In the meantime, I'm putting myself to bed. It's late.
Tuesday, March 18, 2008
The real problem of the Christian life comes where people do not usually look for it. It comes the very moment you wake up each morning. All your wishes and hopes for the day rush at you like wild animals. And the first job each morning consists simply in shoving them all back, in listening to that other voice, taking that other point of view, letting that other larger, stronger, quieter life come flowing in. And so on, all day. Standing back from all your natural fussings and frettings; coming in out of the wind.
We can only do it for moments at first. But from those moments the new sort of life will be spreading through our system: because now we are letting Him work at the right part of us. It is the difference between paint which is merely laid on the surface, and a dye or stain which soaks right through. He never talked vague, idealistic gas. When He said, ‘Be perfect,’ He meant it. He meant that we must go in for the full treatment. It is hard; but the sort of compromise we are all hankering after is harder - in fact, it is impossible. It may be hard for an egg to turn into a bird: it would be a jolly sight harder for it to learn to fly while remaining an egg. We are like eggs at present. And you cannot go on indefinitely being just an ordinary decent egg. We must be hatched or go bad.
~C.S. Lewis, Mere Christianity, (1952)
Thursday, February 28, 2008
Tuesday, February 5, 2008
“It does not matter how small the sins are provided that their cumulative effect is to edge the man away from the Light and out into Nothing. Murder is no better than cards if cards can do the trick. Indeed the safest road to Hell is the gradual one- the gentle slope, soft underfoot, without sudden turnings, without milestones, without signposts.” - C.S. Lewis, The Screwtape Letters
Friday, February 1, 2008
Ben approached the podium with mixed feelings, but his confidence won out, and in the end, he felt very satisfied with his presentation.
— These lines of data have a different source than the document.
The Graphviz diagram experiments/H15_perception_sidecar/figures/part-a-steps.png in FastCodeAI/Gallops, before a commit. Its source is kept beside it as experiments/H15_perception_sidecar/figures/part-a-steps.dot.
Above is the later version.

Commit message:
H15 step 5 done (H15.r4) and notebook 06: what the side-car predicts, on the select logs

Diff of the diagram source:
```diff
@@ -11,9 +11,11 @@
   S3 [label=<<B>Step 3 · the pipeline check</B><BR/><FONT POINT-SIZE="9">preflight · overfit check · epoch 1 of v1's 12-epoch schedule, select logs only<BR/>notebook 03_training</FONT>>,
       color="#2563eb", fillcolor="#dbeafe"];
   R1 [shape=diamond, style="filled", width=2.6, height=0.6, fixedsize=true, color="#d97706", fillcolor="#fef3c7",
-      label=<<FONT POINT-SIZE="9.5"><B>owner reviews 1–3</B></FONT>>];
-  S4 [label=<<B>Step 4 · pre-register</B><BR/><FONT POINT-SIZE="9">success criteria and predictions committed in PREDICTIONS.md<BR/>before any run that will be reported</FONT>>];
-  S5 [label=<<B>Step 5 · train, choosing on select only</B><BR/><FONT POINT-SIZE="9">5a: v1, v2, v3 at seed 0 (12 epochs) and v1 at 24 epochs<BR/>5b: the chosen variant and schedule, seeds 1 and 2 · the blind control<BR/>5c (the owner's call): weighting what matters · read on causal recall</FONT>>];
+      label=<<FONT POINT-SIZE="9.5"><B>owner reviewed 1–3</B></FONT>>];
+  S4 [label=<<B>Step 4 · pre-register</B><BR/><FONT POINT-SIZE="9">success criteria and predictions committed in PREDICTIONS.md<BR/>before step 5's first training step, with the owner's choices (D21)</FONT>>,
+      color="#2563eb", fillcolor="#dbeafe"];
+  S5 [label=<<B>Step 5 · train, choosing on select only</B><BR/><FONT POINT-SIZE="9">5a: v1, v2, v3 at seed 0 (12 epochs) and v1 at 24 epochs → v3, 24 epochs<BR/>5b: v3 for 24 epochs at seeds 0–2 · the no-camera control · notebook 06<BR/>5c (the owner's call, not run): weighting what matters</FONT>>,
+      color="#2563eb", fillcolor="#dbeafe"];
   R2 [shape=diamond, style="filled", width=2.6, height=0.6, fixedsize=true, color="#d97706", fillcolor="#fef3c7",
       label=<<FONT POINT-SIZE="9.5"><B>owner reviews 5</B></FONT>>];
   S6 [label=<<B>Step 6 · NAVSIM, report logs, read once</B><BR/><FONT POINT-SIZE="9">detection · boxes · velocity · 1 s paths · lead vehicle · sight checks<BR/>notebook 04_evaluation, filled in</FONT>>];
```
He spoke well, was able answer questions confidently, and really felt like he'd offered his peers new information that had kept their attention. Just as he moved to step down from the podium to return to his seat, his professor stopped him with one last question: "What color are the fire fighter's eyes?"
Well, Ben was stumped. No photo from the newspapers and no interview from the TV stations had gone in close enough to show the color of the hero's eyes. "I don't know" he replied.
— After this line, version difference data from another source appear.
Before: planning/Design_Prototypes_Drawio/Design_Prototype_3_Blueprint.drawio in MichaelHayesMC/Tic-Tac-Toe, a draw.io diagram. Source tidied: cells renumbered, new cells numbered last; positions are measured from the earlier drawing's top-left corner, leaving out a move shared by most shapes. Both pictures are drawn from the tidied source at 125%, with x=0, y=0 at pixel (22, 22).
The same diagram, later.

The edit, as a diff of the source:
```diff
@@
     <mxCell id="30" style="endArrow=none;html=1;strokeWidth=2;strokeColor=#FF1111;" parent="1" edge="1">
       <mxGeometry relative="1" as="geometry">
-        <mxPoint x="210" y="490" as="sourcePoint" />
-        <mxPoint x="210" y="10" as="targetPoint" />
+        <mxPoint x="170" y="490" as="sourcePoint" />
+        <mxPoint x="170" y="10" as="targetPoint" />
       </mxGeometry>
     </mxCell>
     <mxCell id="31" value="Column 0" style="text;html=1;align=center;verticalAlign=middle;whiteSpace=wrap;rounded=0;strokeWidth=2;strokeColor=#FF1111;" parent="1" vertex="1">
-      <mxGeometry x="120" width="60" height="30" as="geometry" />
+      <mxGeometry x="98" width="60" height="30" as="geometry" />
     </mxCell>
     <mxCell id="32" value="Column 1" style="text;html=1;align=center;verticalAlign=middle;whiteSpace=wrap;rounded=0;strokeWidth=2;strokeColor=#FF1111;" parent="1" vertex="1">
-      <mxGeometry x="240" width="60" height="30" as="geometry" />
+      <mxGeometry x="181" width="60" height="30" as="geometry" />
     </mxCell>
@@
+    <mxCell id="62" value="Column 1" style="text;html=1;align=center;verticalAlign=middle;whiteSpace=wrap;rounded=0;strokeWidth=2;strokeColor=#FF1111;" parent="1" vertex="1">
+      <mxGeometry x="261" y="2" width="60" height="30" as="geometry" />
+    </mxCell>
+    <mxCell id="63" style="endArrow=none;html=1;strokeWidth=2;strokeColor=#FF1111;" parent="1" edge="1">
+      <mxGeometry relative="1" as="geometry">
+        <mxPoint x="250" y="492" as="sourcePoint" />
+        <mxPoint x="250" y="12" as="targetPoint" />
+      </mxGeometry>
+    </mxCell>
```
"You mean to tell me that you interviewed the firefighter but never noticed the color of his eyes?"
Ben confessed that he hadn't gotten around to interviewing the firefighter; in fact, the idea hadn't occurred to him at all. He had spent all of his time getting to know all about what other people had to say about the situation, but never actually went to the source himself.
I think sometimes we get a little sidetracked like Ben when it comes to God's word. We go hear sermons, we read articles, we read commentaries, and engage in all sorts of Bible-teaching stuff; sometimes before we ever to to God's word. Psalm 1 tells us about the man who delights in God's word, and the man who doesn't. It promises that the person who meditates on God's law day and night (don't forget that Jesus is the fulfillment of the Law) is like a fruitful tree planted next to streams of water, whose leaves do not wither. It certainly doesn't say the person who delights in God's law AND the reference section of the Christian Bookstore is blessed in this way.
Don't get me wrong. I have concordances, dictionaries, commentaries, and favorite speakers and I like them all. But I certainly don't ever want to get to the point were these things/people replace the Bible. I think every now and then a spiritual check up is a good thing, and having an accountability partner certainly helps here.
Bottom line: how can we claim to know anything worth telling about our HERO, if we aren't meeting with him whenever we can? Otherwise, all we actually have to offer is "here's what so-and-so says about Jesus"